The Government of Zimbabwe (GOZ) has recognized in its Three Year Macro-Economic Policy and Budgetary Framework (MEPBF) (2010-12) as it did in the Short Term Emergency Programme (STERP) of February 2009, that a functioning infrastructure is one of the vital key factors for resuscitating the economy in addition to ensuring the safety and wellbeing of its citizens. For water supply and sanitation (WSS) services, a lot has been done to address emergency problems of the related infrastructure since the Government’s request for emergency assistance following the 2008/09 cholera outbreak in the country which resulted in 4300 deaths and more than 98,000 cumulative cases by June 2009.

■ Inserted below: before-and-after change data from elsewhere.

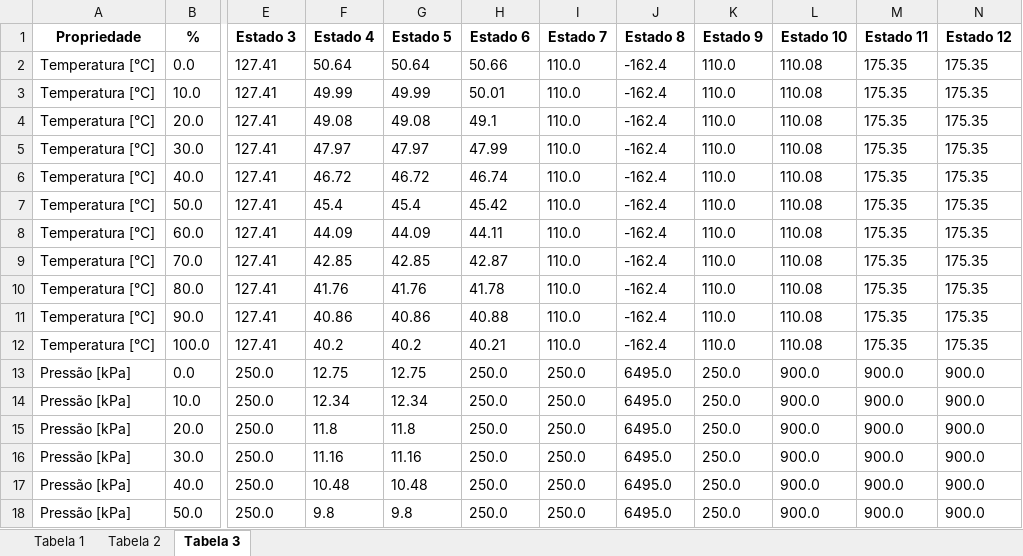
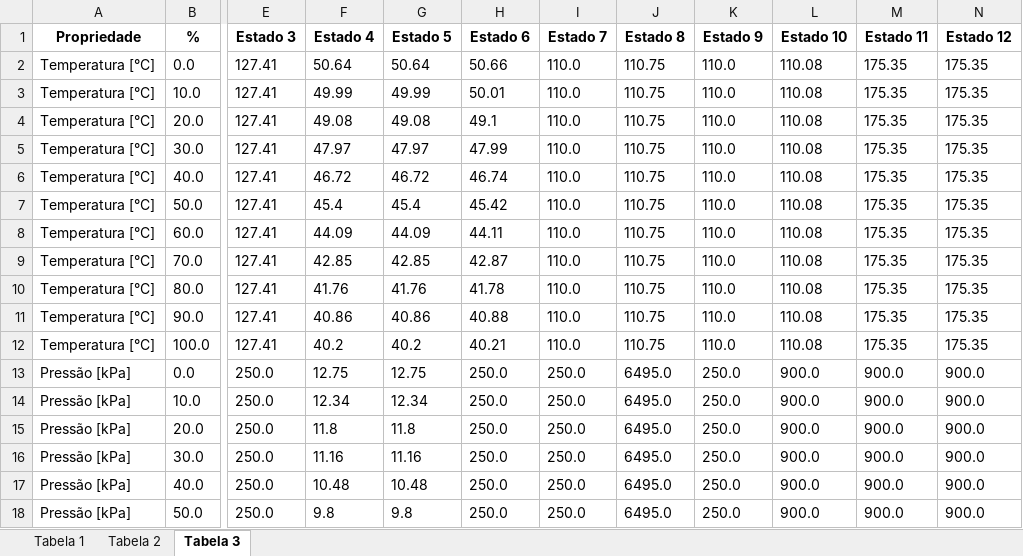
Before and after one commit to AlePort/Projeto_GDV, an Excel workbook: Tabelas.xlsx, sheet Tabela 3, drawn as a sheet; only a part is shown, gaps mark what is left out; values as stored, in another font and other column widths than the file's, no borders; the diff names each change by its address in the sheet, - before the commit and + after, or states it on an @@ line.

```diff
--- a/Tabelas.xlsx (sheet Tabela 3)
+++ b/Tabelas.xlsx (sheet Tabela 3)
-J2:J12 (Estado 8): -162.4
+J2:J12 (Estado 8): 110.75
```
Also changed, not shown: sheet Tabela 1, 1 other file.
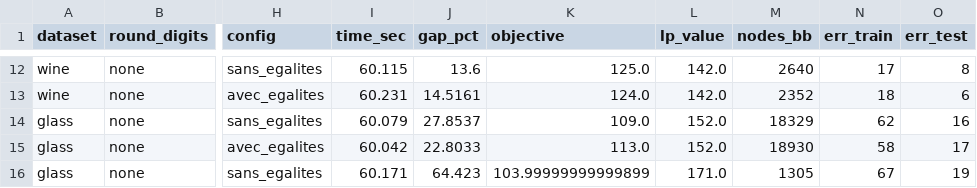
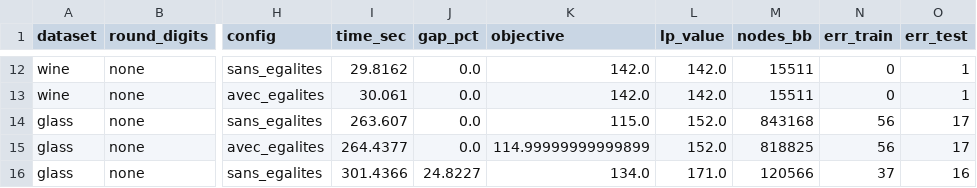
Before and after one commit to gbus23/IOML, a CSV file: results/part1_results.csv, drawn as a sheet; only a part is shown, gaps mark what is left out; the diff covers the shown part only; the diff names each change by its address in the sheet, - before the commit and + after, or states it on an @@ line.

```diff
--- a/results/part1_results.csv
+++ b/results/part1_results.csv
-I12 (time_sec): 60.115
+I12 (time_sec): 29.8162
-J12 (gap_pct): 13.6
+J12 (gap_pct): 0.0
-K12 (objective): 125.0
+K12 (objective): 142.0
-M12 (nodes_bb): 2640
+M12 (nodes_bb): 15511
-N12 (err_train): 17
+N12 (err_train): 0
-O12 (err_test): 8
+O12 (err_test): 1
-I13 (time_sec): 60.231
+I13 (time_sec): 30.061
-J13 (gap_pct): 14.5161
+J13 (gap_pct): 0.0
-K13 (objective): 124.0
+K13 (objective): 142.0
-M13 (nodes_bb): 2352
+M13 (nodes_bb): 15511
-N13 (err_train): 18
+N13 (err_train): 0
-O13 (err_test): 6
+O13 (err_test): 1
-I14 (time_sec): 60.079
+I14 (time_sec): 263.607
-J14 (gap_pct): 27.8537
+J14 (gap_pct): 0.0
-K14 (objective): 109.0
+K14 (objective): 115.0
-M14 (nodes_bb): 18329
+M14 (nodes_bb): 843168
-N14 (err_train): 62
+N14 (err_train): 56
-O14 (err_test): 16
+O14 (err_test): 17
-I15 (time_sec): 60.042
+I15 (time_sec): 264.4377
-J15 (gap_pct): 22.8033
+J15 (gap_pct): 0.0
-K15 (objective): 113.0
+K15 (objective): 114.99999999999899
-M15 (nodes_bb): 18930
+M15 (nodes_bb): 818825
-N15 (err_train): 58
+N15 (err_train): 56
-I16 (time_sec): 60.171
+I16 (time_sec): 301.4366
-J16 (gap_pct): 64.423
+J16 (gap_pct): 24.8227
-K16 (objective): 103.99999999999899
+K16 (objective): 134.0
-M16 (nodes_bb): 1305
+M16 (nodes_bb): 120566
-N16 (err_train): 67
+N16 (err_train): 37
-O16 (err_test): 19
+O16 (err_test): 16
```
Also changed, not shown: 64 edited cells elsewhere in this file, results/part2_results.csv, results/part3_results.csv, 54 other files.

While the deterioration of the services (mainly those of water supply) has been arrested, in some of the urban areas, there is a lot of work still to be done to stabilize and improve the services, not to mention the mammoth task of restoring the services in the rural areas. The proposed project is therefore part of the ongoing efforts to improve the overall infrastructure in the country and those of WSS in particular. The project is in line with the priorities of the GOZ and interventions prioritized by the Zim-Fund.

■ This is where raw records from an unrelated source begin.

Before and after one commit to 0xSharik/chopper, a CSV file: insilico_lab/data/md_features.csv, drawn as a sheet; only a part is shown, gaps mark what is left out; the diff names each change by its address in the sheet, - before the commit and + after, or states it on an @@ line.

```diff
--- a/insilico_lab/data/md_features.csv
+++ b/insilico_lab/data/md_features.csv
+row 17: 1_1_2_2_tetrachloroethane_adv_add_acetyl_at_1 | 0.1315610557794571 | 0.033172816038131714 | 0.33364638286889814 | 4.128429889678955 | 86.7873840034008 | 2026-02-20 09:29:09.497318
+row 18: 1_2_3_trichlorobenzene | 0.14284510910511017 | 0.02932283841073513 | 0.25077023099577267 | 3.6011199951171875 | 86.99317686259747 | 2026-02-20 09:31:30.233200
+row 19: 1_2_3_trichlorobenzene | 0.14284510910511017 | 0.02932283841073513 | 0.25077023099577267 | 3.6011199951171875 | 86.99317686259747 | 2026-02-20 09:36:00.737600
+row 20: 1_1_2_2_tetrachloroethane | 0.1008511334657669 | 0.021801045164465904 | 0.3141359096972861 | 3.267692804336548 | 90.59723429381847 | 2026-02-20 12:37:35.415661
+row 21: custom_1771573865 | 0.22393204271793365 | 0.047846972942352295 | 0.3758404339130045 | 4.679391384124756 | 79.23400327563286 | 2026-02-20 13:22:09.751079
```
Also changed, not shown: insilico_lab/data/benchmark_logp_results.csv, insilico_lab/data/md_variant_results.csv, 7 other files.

The purpose of the project is to provide urgent support for further restoration and stabilization of water supply and sanitation services in six urban areas including Harare, Chitungwiza, Mutare, Masvingo, Kwekwe and Chegutu (serving an estimated population of 4.15 million). The project will also boost the capacity of the six Municipalities in the operation and management of these services. The works entail urgent repairs and rehabilitation of critical installations including pumping stations, electro-mechanical works, treatment plants, and water supply distribution system. For sanitation, the urgent repairs include critical trunk and outfall sewers, booster pump stations and treatment works as well as treated effluent disposal facilities. Technical assistance will be provided to improve the overall corporate governance and financial sustainability of the services and boost the operation and maintenance capacity. While building the capacity of the municipalities planning functions, a medium to long term investment plans will be prepared for the towns. The project will also support community sensitization and promotion of improved sanitation and hygiene.

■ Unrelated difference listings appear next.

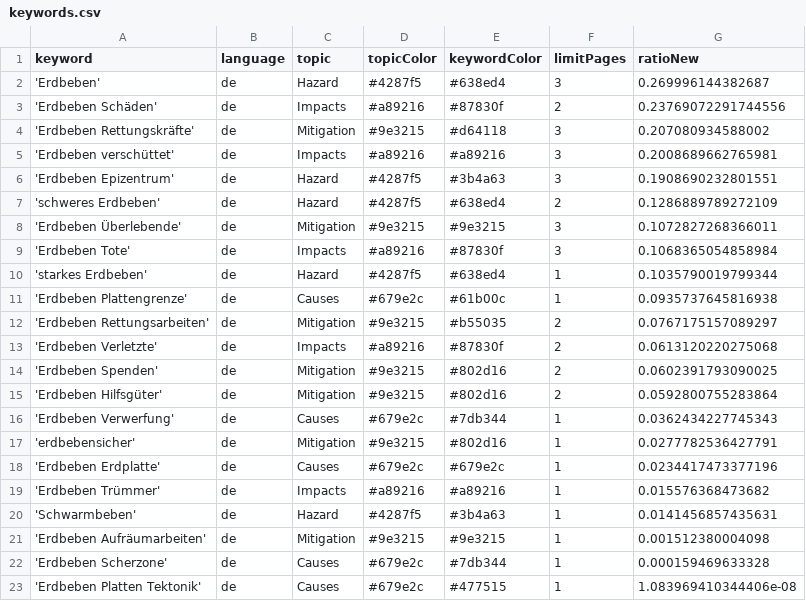
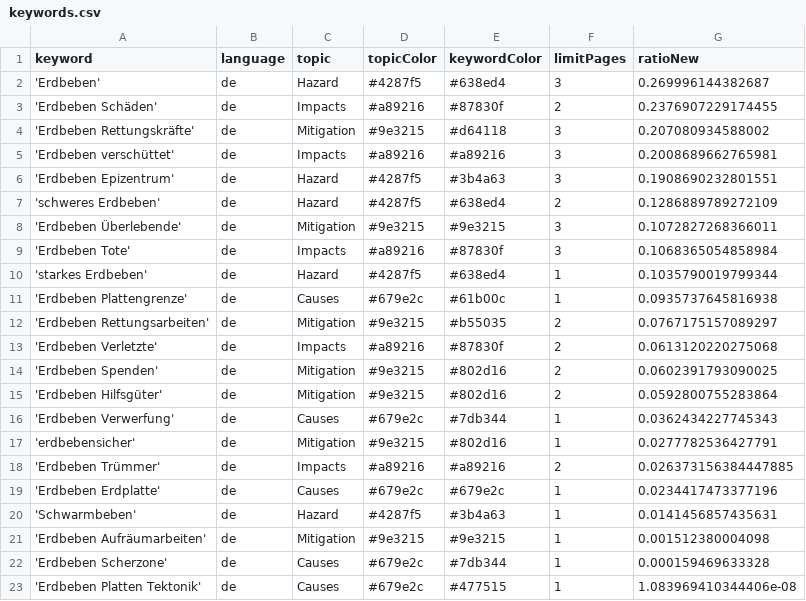
Before and after one commit to MarcoL95-news/earthquakeIsComing, a CSV file: keywords.csv, drawn as a sheet.

```diff
--- a/keywords.csv
+++ b/keywords.csv
@@ -2,3 +2,3 @@ keyword,language,topic,topicColor,keywordColor,limitPages,ratioNew
 'Erdbeben',de,Hazard,#4287f5,#638ed4,3,0.269996144382687
-'Erdbeben Schäden',de,Impacts,#a89216,#87830f,2,0.23769072291744556
+'Erdbeben Schäden',de,Impacts,#a89216,#87830f,2,0.2376907229174455
 'Erdbeben Rettungskräfte',de,Mitigation,#9e3215,#d64118,3,0.207080934588002
@@ -17,4 +17,4 @@ keyword,language,topic,topicColor,keywordColor,limitPages,ratioNew
 'erdbebensicher',de,Mitigation,#9e3215,#802d16,1,0.0277782536427791
+'Erdbeben Trümmer',de,Impacts,#a89216,#a89216,2,0.026373156384447885
 'Erdbeben Erdplatte',de,Causes,#679e2c,#679e2c,1,0.0234417473377196
-'Erdbeben Trümmer',de,Impacts,#a89216,#a89216,1,0.015576368473682
 'Schwarmbeben',de,Hazard,#4287f5,#3b4a63,1,0.0141456857435631
```
Also changed, not shown: csv/news_2026_06.csv, csv/news_2026_07.csv.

The total project cost is USD 29.651 million to be financed by the Multi-Donor Trust Fund (Zim-Fund). The works will be implemented over a period of 18 months. The six Municipalities covered by the project will be the direct beneficiaries of the project. The processing and implementation of the project will be guided by the Operations Manual developed for Zim-Fund. Due to the urgency of the project and special circumstances in Zimbabwe, the project will be implemented through an independent Project Implementing Entity (PIE) and Procurement Agency (PA) on behalf of the Government of Zimbabwe. The project will receive an overall guidance from a steering committee to be established composed of key sector ministries and the Municipal Councils.